Friday, April 26, 2002

The ultimate yardstick of how the Hewlett v. Hewlett Packard case will be decided won't come down to some arcane interpretation of a law. That's not how a court of equity works. And Delaware's Chancery Court is a court of equity. The measurements made by Chancellor Chandler are ones marked by fairness. What are the facts of the case? What potential harm exists to all of the people involved in making a decision one way or another? Were the shareholders mislead? Was the investment bank coerced into voting a particular way? Were economic forecasts misleading? Were they so misleading, intentionally or unintentionally, that a vote was made without a reasonable understanding of the possible risks involved in a merger? Did the people making those forecasts act in good faith? Can a remedy be drafted that will overcome potential problems with the vote, such as another vote? Would another vote likely produce the same results? Would the cost in time and money to hold another vote be damaging to parties involved, including all of the shareholders?

You can pull out legal doctrines and precedents from previous Delaware and Chancery Court cases all you want, and polish them up nice and shiny and point to them and make whatever prognostications that you may. But when it comes down to the top judge in the Chancery Court making a decision in this case, what matters is fairness. The legal doctrines and the precedents are ways of getting there, but the result is something that will be based upon simpler rules of equity. These words from former Chancellor William T. Quillen apply here:

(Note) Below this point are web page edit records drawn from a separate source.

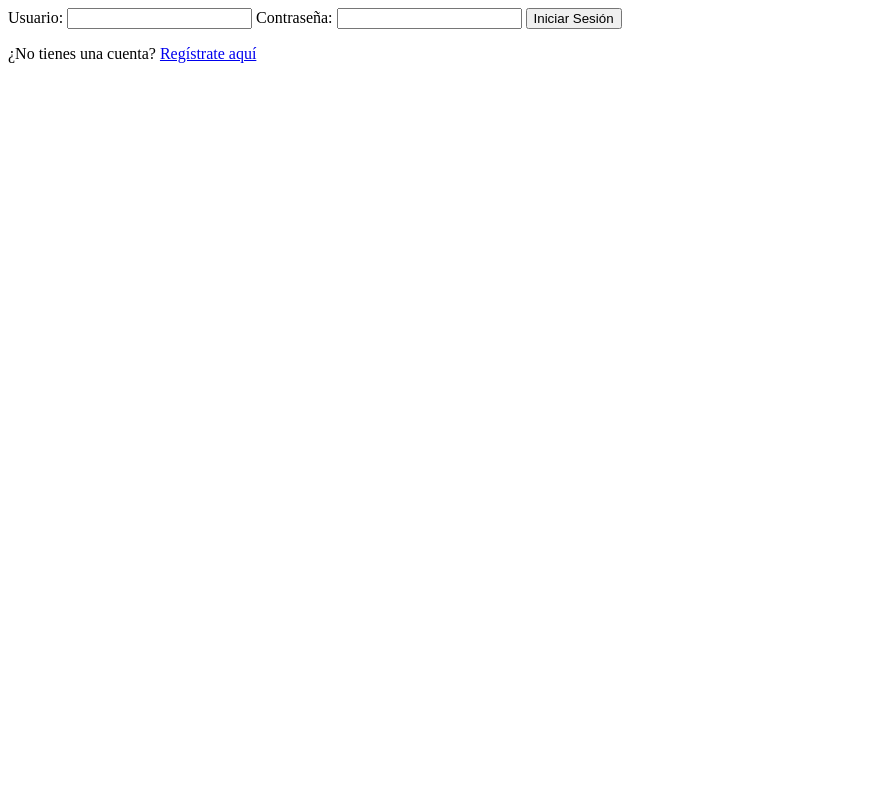
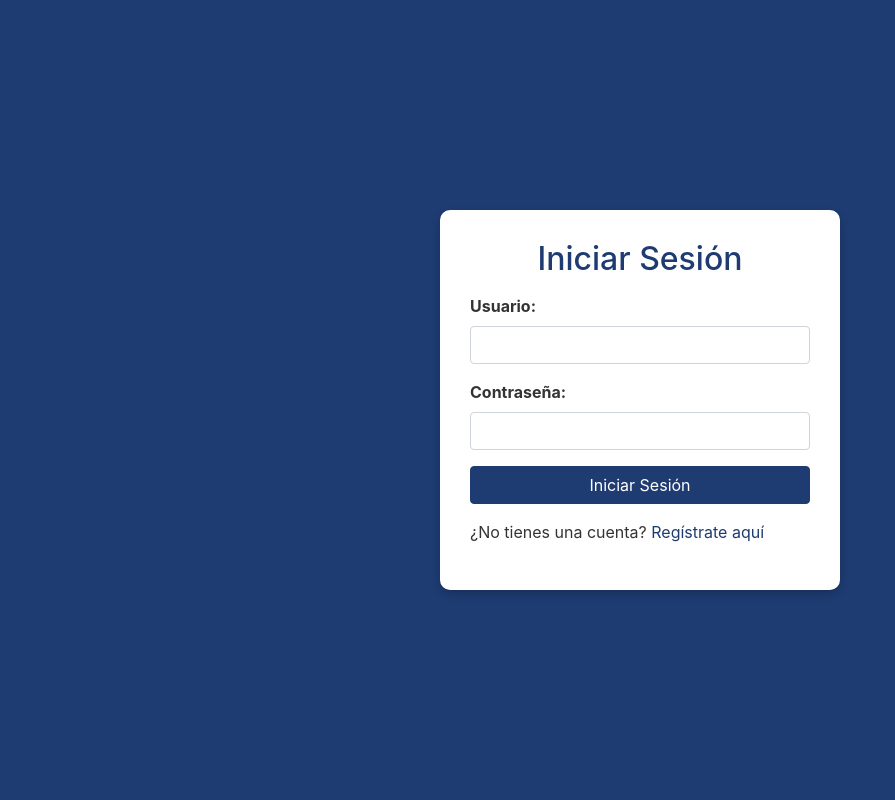
Before and after one commit to fjose4210/DESAFIO1LIS, a PHP site: page / in a window 1280 px wide. Shown: the whole page, without its empty margins (0-895 px from the left). Run offline with PHP 8.4, Linux system fonts and the light colour scheme.

Commit message:
index.php

```diff
--- a/Desafio1/index.php
+++ b/Desafio1/index.php
@@ -4,9 +4,9 @@ require 'config.php';
 require 'clases/Login.php';
 
 // Mostrar mensaje de éxito si existe
+$message = "";
 if (isset($_SESSION['mensaje'])) {
-    echo "<p style='color: green;'>" . $_SESSION['mensaje'] . "</p>";
-    // Eliminar el mensaje para que no aparezca nuevamente
+    $message = "<div class='alert alert-success' style='color: #1e3c72;'>" . $_SESSION['mensaje'] . "</div>";
     unset($_SESSION['mensaje']);
 }
 
@@ -18,15 +18,81 @@ if ($_SERVER['REQUEST_METHOD'] == 'POST') {
         $_SESSION['user_id'] = $user_id;
         header('Location: dashboard.php');
     } else {
-        echo "<p style='color: red;'>Usuario o contraseña incorrectos.</p>";
+        $message = "<div class='alert alert-danger' style='color: #1e3c72;'>Usuario o contraseña incorrectos.</div>";
     }
 }
 ?>
 
-<form method="POST">
-    <label>Usuario: <input type="text" name="username"></label>
-    <label>Contraseña: <input type="password" name="password"></label>
-    <button type="submit">Iniciar Sesión</button>
-</form>
+<!DOCTYPE html>
+<html lang="es">
+<head>
+    <meta charset="UTF-8">
+    <meta name="viewport" content="width=device-width, initial-scale=1.0">
+    <title>Iniciar Sesión</title>
+    <!-- Bootstrap CSS -->
+    <link rel="stylesheet" href="https://stackpath.bootstrapcdn.com/bootstrap/4.5.2/css/bootstrap.min.css">
+    <style>
+        body {
+            background-color: #1e3c72; /* Color de Fondo */
+            color: #fff;
+            height: 100vh;
+            display: flex;
+            justify-content: center;
+            align-items: center;
+            margin: 0; /* Elimina márgenes del body */
+        }
 
-<p>¿No tienes una cuenta? <a href="Registrar.php">Regístrate aquí</a></p>
+        .container {
+            background-color: #ffffff;
+            padding: 30px;
+            border-radius: 10px;
+            box-shadow: 0 4px 8px rgba(0, 0, 0, 0.2);
+            color: #333;
+            max-width: 400px; /* Ancho del contenedor */
+            width: 100%;
+        }
+
+        .form-group label {
+            font-weight: bold;
+        }
+
+        .btn-primary {
+            width: 100%; /* Botón */
+            background-color: #1e3c72; /* Color del botón */
+            border-color: #1e3c72; /* Borde del botón */
+        }
+
+        .btn-danger {
+            width: 100%;
+        }
+    </style>
+</head>
+<body>
+
+    <div class="container">
+        <h2 class="text-center" style="color: #1e3c72; margin-bottom: 1rem;">Iniciar Sesión</h2>
+
+        <!-- Mensaje de éxito o error -->
+        <?php echo $message; ?>
+
+        <form method="POST">
+            <div class="form-group">
+                <label for="username">Usuario:</label>
+                <input type="text" class="form-control" name="username" id="username" required>
+            </div>
+            <div class="form-group">
+                <label for="password">Contraseña:</label>
+                <input type="password" class="form-control" name="password" id="password" required>
+            </div>
+            <button type="submit" class="btn btn-primary">Iniciar Sesión</button>
+        </form>
+
+        <p class="mt-3">¿No tienes una cuenta? <a href="Registrar.php" style="color: #1e3c72;">Regístrate aquí</a></p>
+    </div>
+
+    <!-- Bootstrap JS y dependencias -->
+    <script src="https://code.jquery.com/jquery-3.5.1.slim.min.js"></script>
+    <script src="https://cdn.jsdelivr.net/npm/@popperjs/core@2.9.2/dist/umd/popper.min.js"></script>
+    <script src="https://stackpath.bootstrapcdn.com/bootstrap/4.5.2/js/bootstrap.min.js"></script>
+</body>
+</html>
```
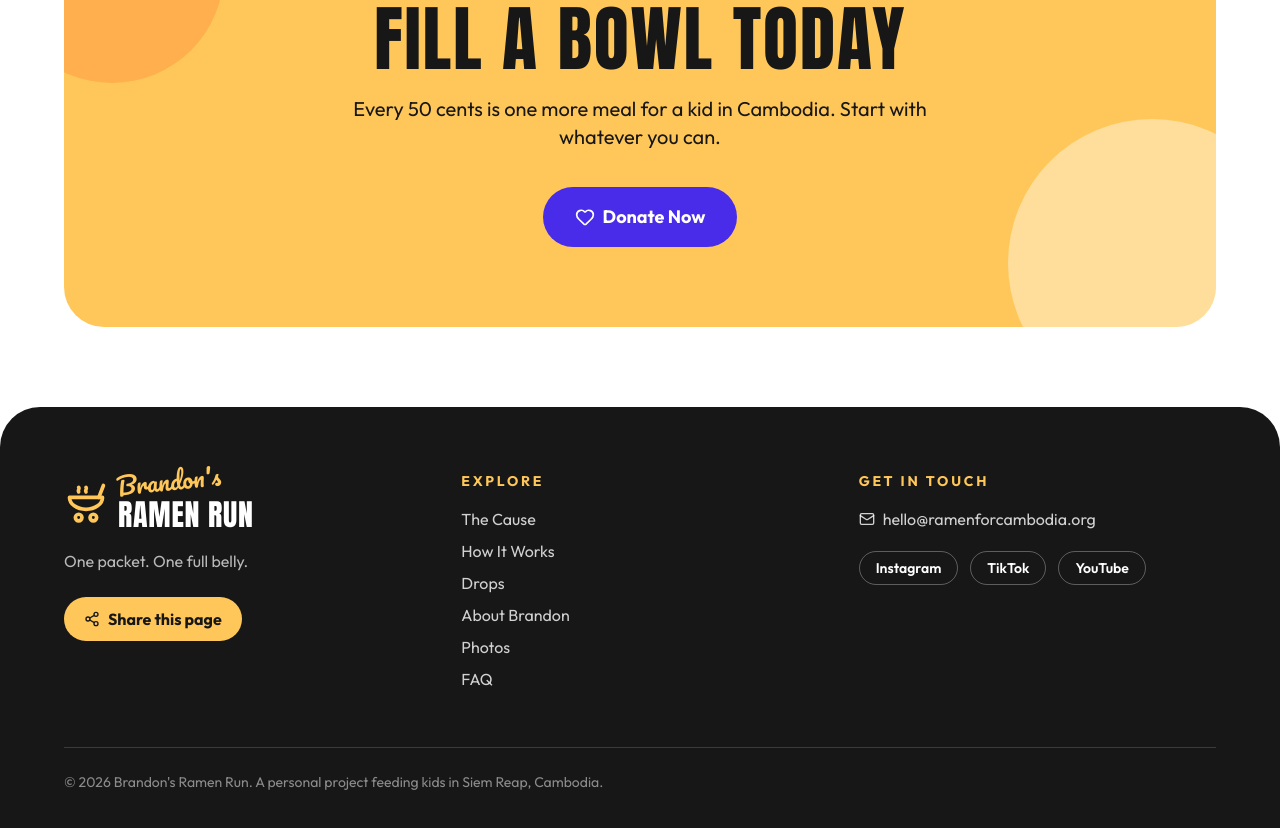
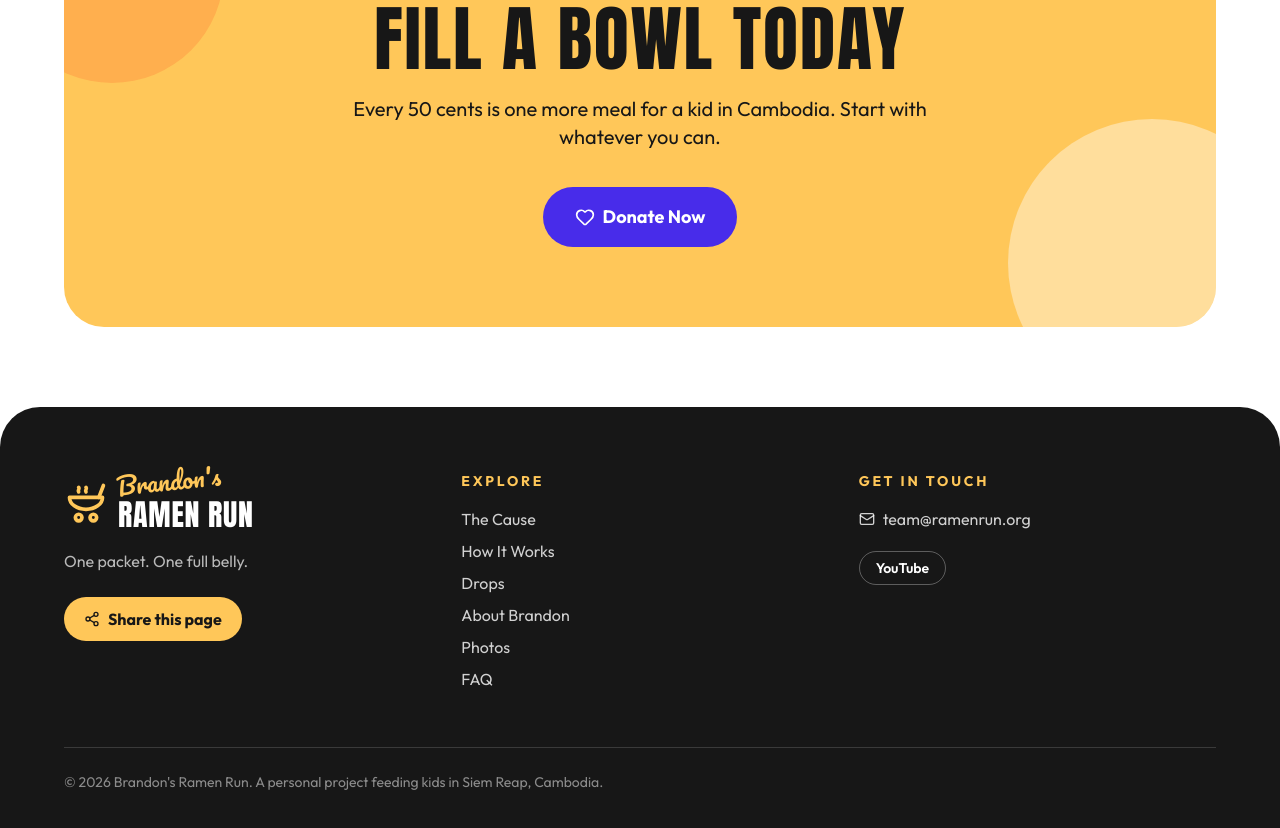
Before and after one commit to iampiotr/ramenrun, a React (Vite) app: page / in a window 1280 px wide. Shown: the part 7203-8031 px from the top of the page. Built offline with nearby package versions, Linux system fonts and the light colour scheme.

Commit message:
Point contact to team@ramenrun.org, drop unused social buttons, and hide photo labels on phones.

```diff
--- a/src/components/Gallery.tsx
+++ b/src/components/Gallery.tsx
@@ -36,7 +36,7 @@ export function Gallery() {
                 loading="lazy"
                 className="aspect-square w-full object-cover transition-transform duration-500 group-hover:scale-105"
               />
-              <span className="absolute inset-x-3 bottom-3 rounded-full bg-white/95 px-4 py-2 text-left text-sm font-bold text-ink shadow">
+              <span className="absolute inset-x-3 bottom-3 hidden rounded-full bg-white/95 px-4 py-2 text-left text-sm font-bold text-ink shadow md:block">
                 {photo.caption}
               </span>
             </button>
--- a/src/config.ts
+++ b/src/config.ts
@@ -15,15 +15,11 @@ export const IMPACT = {
   campaignYear: 2026,
 }
 
-export const CONTACT_EMAIL = 'hello@ramenforcambodia.org'
+export const CONTACT_EMAIL = 'team@ramenrun.org'
 
 export const PLEDGE_EMAIL = 'pledge@ramenrun.org'
 
-export const SOCIAL_LINKS = [
-  { label: 'Instagram', href: 'https://instagram.com/' },
-  { label: 'TikTok', href: 'https://tiktok.com/' },
-  { label: 'YouTube', href: 'https://youtube.com/' },
-]
+export const SOCIAL_LINKS = [{ label: 'YouTube', href: 'https://youtube.com/' }]
 
 export function donateHref(amountUsd?: number) {
   if (!isDonateLive || amountUsd === undefined) return DONATE_URL
```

Unlike its extinct English ancestor, the High Court of Chancery of Great Britain, Delaware's Court of Chancery has never become so bound by procedural technicalities and restrictive legal doctrines that it has failed the fundamental purpose of an equity court--to provide relief suited to the circumstances when no adequate remedy is available at law.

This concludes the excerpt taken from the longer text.